- The Mayo Clinic has announced the winners of its Think Big Challenge, a competition to promote health IT startups that bring promising new population health management and chronic disease management strategies to light.
The two winners, Care at Hand and Wellpepper, will each receive $50,000 and one year of consulting help to expand their visions for integrating big data analytics, telehealth, and care coordination more deeply into the healthcare industry’s population health management plans.
The winners, who beat out 120 applicants and four other finalists for the honor, were chosen by attendees of Transform 2015, an annual get-together for innovators and industry leaders.
“The theme of Transform 2015 was People Power Health, embracing the shift from the traditional medical model to people determining their own health and health care,” said Barbara Spurrier, administrative director of Mayo Clinic Center for Innovation, which sponsored the contest along with Mayo Clinic Ventures and AVIA Health Innovation.
Care at Hand, which won the “Got Health Award,” leverages predictive analytics, telehealth, and a smart survey platform to combat preventable hospital admissions.
The “I Am Not My Disease Award” was presented to Wellpepper, a Seattle-based company that focuses on improving chronic disease management and patient adherence by strengthening communication through remote monitoring and telehealth. The platform has already found a place in healthcare organizations navigating the transition to accountable care, which requires more robust tracking of patients and their outcomes.
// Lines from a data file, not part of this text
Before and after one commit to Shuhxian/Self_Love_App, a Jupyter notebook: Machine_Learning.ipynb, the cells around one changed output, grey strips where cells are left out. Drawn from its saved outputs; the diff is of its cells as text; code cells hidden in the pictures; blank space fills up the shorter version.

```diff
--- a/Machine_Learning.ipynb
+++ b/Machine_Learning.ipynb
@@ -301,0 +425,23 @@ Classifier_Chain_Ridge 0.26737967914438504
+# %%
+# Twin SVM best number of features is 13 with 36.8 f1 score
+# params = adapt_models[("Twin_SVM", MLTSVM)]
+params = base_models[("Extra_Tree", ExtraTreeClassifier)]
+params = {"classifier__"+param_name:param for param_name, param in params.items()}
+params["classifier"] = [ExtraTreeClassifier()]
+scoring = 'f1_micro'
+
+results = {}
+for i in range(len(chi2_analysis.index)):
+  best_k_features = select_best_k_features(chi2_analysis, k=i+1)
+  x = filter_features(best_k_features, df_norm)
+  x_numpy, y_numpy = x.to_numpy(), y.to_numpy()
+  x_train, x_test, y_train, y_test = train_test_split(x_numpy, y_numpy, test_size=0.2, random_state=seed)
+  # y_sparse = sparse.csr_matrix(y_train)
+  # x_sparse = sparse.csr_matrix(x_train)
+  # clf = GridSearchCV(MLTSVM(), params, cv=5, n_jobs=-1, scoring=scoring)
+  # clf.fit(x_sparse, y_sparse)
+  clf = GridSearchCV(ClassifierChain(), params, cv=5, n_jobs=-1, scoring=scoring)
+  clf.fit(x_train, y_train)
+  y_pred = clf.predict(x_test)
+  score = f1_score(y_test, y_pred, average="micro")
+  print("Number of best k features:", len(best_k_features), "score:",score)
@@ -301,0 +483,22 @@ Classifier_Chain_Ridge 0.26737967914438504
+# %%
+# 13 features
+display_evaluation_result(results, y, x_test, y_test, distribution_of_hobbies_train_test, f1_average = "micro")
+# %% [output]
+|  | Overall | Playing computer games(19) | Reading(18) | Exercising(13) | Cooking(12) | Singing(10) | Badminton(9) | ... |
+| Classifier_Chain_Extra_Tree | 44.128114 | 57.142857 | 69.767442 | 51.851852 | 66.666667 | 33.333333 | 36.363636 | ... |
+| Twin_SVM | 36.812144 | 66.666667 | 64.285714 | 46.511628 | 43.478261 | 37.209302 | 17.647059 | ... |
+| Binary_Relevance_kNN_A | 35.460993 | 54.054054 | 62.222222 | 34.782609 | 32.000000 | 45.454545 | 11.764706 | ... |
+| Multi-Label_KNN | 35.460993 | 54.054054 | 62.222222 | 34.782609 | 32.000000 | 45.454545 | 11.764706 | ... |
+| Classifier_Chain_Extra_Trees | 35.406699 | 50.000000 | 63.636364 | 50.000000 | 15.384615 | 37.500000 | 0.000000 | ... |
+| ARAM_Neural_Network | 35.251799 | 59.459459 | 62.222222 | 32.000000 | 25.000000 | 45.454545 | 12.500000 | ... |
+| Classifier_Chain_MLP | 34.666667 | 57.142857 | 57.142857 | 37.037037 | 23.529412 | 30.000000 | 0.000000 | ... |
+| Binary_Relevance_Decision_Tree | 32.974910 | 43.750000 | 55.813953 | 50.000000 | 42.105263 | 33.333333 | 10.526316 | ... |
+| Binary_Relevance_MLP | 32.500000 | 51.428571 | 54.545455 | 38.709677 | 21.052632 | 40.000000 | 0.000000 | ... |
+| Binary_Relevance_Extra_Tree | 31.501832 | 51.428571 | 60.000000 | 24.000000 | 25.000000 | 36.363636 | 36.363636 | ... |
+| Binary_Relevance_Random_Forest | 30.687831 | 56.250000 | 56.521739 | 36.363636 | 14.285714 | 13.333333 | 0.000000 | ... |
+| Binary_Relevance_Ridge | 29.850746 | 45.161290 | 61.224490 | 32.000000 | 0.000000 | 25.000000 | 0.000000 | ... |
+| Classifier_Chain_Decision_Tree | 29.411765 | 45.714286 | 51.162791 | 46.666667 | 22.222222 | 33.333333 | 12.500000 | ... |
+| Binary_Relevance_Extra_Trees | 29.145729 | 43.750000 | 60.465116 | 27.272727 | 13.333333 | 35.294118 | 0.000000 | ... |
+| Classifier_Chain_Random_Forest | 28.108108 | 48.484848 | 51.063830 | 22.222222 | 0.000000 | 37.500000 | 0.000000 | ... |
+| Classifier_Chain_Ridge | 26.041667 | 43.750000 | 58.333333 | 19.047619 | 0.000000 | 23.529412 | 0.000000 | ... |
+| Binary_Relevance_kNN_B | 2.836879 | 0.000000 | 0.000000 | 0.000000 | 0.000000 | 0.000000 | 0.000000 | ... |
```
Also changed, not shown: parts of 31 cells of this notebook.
“These two companies have the potential to be standouts in their fields, hopefully bringing ideas to market that are changing the way people experience health and health care,” said Mayo Clinic Ventures Chair James Rogers III.
The Mayo Clinic and its various spin-offs and partners have taken a proactive approach to the development of new solutions for some of healthcare’s most difficult problems. In March of 2014, Mayo Clinic teamed up with Rock Health and other investors to launch Ambient Clinical Analytics with more than a million dollars in funding. The company’s flagship products include a clinical decision support tool to flag sepsis in critically ill patients and a dashboard that helps emergency department and ICU physicians pull the most important patient information out of cluttered interfaces.
The Rochester, Minnesota health system has also created its own ecosystem of consumer-facing mHealth apps which provide free education and fee-based access to round-the-clock care from nurses and physician assistants.
Optum Labs, a partnership between Mayo, Optum, and more than half a dozen industry leaders, was also founded in 2014 as a collaborative way to bring developers and researchers together in pursuit of big data analytics and population health management projects.
These partnerships, prizes, and collaborations are just some of the many activities across the industry that are bringing hundreds of millions of dollars in venture capital investment and seed funding for a slew of start-ups and small innovators looking to make a mark in a crowded but lucrative field.
A recent report from Accenture predicts that healthcare organizations with the ability to invest in diverse portfolios of health IT innovation projects may be in a better position to take advantage of new opportunities in the digital health market.
Since 2009, investors have spent more than $15 billion on healthcare big data analytics, population health management, and care coordination companies offering software and services that could help to streamline processes across the healthcare ecosystem. Mayo Clinic’s participation across this quickly growing marketplace is likely to continue to drive dollars towards top-level startups that bring new solutions to the industry’s broad range of challenges.